Version comparison data

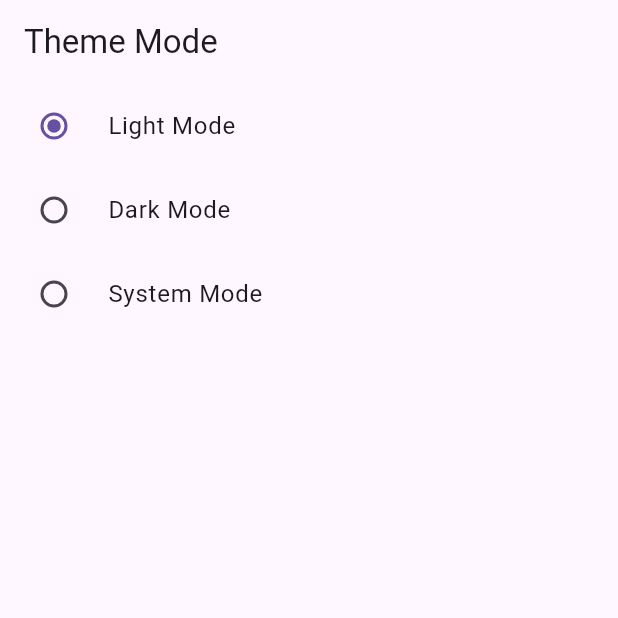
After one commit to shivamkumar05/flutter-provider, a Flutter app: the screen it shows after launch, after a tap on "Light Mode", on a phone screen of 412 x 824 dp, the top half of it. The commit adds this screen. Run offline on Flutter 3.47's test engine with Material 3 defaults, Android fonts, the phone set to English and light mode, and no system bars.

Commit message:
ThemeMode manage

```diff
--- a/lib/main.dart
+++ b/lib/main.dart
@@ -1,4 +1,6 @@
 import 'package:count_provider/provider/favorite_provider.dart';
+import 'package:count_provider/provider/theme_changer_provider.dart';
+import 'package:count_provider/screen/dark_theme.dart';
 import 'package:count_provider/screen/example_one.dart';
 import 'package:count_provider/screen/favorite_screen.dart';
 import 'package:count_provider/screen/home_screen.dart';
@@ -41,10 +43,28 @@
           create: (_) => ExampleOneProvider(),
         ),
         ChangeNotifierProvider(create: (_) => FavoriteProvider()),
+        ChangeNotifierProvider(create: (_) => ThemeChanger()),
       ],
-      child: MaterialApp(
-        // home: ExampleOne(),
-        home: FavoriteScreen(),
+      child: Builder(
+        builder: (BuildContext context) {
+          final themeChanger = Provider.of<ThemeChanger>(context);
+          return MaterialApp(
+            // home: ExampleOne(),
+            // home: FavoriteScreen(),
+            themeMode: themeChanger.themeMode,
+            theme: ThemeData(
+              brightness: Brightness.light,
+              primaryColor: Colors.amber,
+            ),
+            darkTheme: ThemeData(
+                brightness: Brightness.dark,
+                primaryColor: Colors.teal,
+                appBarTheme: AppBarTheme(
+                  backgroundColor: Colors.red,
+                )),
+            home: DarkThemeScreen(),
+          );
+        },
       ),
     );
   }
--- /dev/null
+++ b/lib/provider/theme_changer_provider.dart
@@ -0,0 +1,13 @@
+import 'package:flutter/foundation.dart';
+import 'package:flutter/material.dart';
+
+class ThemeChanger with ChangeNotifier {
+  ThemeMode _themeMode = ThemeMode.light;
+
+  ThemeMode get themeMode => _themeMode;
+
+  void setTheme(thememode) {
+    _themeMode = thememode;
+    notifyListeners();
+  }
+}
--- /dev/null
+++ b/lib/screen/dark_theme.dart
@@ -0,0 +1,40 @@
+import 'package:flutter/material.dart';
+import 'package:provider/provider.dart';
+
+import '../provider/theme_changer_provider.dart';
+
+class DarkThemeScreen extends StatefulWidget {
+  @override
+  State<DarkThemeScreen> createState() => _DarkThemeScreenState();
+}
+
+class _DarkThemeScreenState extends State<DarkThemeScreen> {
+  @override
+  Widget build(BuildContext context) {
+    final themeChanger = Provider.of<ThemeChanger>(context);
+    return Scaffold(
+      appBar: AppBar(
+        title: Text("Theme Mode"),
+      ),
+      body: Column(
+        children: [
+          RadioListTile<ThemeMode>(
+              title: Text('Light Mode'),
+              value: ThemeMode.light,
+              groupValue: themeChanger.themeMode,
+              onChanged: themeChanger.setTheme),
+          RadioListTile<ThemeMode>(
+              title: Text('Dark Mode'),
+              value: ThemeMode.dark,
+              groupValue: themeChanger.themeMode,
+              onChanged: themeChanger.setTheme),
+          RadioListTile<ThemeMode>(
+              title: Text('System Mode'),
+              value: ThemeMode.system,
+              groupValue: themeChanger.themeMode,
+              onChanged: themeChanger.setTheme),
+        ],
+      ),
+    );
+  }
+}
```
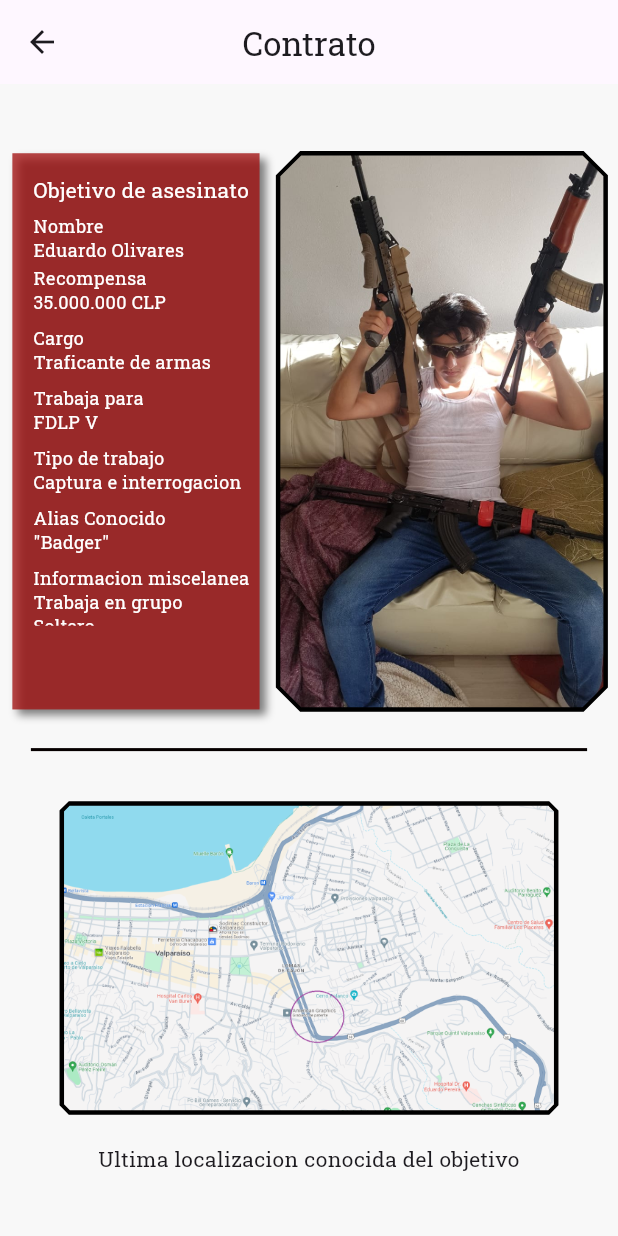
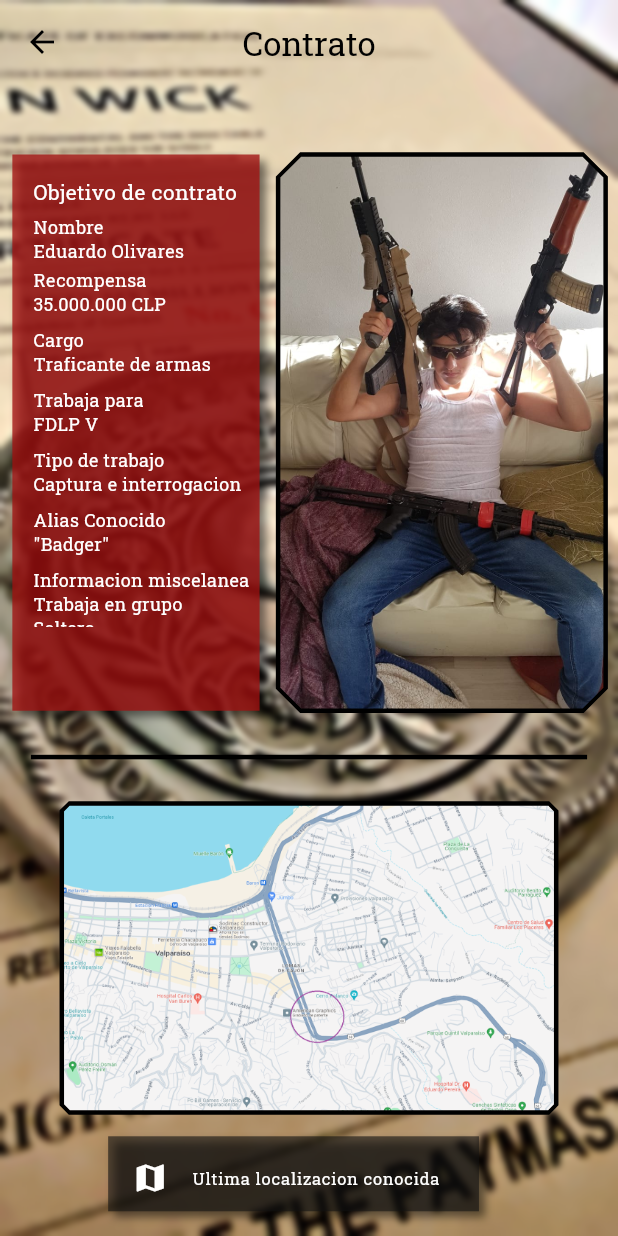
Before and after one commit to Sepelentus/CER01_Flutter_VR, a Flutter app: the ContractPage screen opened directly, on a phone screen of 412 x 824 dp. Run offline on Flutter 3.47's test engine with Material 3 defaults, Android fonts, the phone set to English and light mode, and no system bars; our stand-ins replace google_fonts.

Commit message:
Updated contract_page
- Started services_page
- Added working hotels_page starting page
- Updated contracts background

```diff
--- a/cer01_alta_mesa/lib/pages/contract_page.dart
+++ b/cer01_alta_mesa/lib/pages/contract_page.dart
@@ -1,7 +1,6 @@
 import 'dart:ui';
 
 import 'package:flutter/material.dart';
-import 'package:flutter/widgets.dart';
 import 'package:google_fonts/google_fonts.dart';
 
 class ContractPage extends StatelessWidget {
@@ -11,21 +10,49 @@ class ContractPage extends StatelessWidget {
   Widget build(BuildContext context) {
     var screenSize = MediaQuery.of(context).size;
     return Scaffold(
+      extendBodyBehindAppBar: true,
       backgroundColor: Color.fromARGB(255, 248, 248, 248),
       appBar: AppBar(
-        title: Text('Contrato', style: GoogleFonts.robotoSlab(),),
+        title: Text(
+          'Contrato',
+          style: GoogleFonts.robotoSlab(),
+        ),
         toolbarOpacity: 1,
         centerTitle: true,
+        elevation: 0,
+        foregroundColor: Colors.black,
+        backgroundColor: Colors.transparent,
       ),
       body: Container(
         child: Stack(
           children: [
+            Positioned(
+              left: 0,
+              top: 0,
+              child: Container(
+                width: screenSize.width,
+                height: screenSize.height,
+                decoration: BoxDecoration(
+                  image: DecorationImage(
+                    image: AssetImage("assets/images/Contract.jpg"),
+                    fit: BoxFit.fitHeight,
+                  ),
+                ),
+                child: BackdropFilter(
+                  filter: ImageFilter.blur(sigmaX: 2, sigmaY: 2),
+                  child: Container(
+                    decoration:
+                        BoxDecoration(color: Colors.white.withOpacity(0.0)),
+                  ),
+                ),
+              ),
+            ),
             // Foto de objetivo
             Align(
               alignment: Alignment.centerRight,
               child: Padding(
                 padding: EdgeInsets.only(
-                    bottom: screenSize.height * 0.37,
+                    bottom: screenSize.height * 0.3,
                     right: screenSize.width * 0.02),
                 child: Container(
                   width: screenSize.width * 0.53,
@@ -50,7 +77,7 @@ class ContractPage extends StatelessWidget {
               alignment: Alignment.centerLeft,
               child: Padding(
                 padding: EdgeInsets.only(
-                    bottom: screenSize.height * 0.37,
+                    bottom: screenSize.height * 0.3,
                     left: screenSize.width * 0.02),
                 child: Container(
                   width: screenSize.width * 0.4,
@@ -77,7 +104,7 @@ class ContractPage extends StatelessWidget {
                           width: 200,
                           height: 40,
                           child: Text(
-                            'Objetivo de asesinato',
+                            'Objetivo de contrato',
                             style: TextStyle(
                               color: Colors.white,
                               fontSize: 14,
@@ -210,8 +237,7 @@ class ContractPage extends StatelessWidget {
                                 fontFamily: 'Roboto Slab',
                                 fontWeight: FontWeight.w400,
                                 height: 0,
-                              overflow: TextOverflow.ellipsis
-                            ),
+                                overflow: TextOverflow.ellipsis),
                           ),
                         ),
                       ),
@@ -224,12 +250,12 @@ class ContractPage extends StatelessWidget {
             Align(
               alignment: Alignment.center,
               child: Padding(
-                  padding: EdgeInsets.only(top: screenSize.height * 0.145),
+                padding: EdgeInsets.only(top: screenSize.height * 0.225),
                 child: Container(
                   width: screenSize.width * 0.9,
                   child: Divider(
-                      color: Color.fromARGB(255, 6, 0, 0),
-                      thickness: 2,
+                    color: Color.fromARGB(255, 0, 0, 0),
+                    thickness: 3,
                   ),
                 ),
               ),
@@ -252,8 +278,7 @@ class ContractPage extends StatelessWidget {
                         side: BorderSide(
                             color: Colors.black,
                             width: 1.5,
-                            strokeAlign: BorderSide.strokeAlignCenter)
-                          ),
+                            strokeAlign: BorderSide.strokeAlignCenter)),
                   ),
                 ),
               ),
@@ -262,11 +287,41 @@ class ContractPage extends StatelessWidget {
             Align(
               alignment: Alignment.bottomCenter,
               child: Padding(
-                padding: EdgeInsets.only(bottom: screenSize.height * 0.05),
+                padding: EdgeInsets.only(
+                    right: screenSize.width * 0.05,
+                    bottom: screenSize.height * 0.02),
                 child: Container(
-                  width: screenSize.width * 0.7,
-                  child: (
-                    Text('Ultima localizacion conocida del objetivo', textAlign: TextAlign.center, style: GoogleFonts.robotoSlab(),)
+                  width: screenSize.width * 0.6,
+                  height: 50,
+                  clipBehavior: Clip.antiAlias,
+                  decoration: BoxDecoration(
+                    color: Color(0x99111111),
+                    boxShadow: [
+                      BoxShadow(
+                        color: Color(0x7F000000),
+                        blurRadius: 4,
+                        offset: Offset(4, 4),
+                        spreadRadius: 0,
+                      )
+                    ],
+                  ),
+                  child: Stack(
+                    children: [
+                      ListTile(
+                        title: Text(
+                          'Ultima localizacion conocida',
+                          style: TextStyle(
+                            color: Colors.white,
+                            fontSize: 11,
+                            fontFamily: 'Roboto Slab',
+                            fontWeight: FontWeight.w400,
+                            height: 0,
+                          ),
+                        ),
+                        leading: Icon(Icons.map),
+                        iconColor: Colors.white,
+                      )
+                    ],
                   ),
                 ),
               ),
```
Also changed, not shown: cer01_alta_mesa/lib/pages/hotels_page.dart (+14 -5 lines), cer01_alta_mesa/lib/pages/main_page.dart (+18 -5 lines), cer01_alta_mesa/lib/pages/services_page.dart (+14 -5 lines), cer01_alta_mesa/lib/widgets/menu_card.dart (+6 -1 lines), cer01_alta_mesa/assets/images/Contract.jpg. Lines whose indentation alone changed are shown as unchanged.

- [TASK] Extract every line of the records above that contains the word "context".

- [ANSWER TO THE PROBLEM]
+        builder: (BuildContext context) {
+          final themeChanger = Provider.of<ThemeChanger>(context);
+  Widget build(BuildContext context) {
+    final themeChanger = Provider.of<ThemeChanger>(context);
   Widget build(BuildContext context) {
     var screenSize = MediaQuery.of(context).size;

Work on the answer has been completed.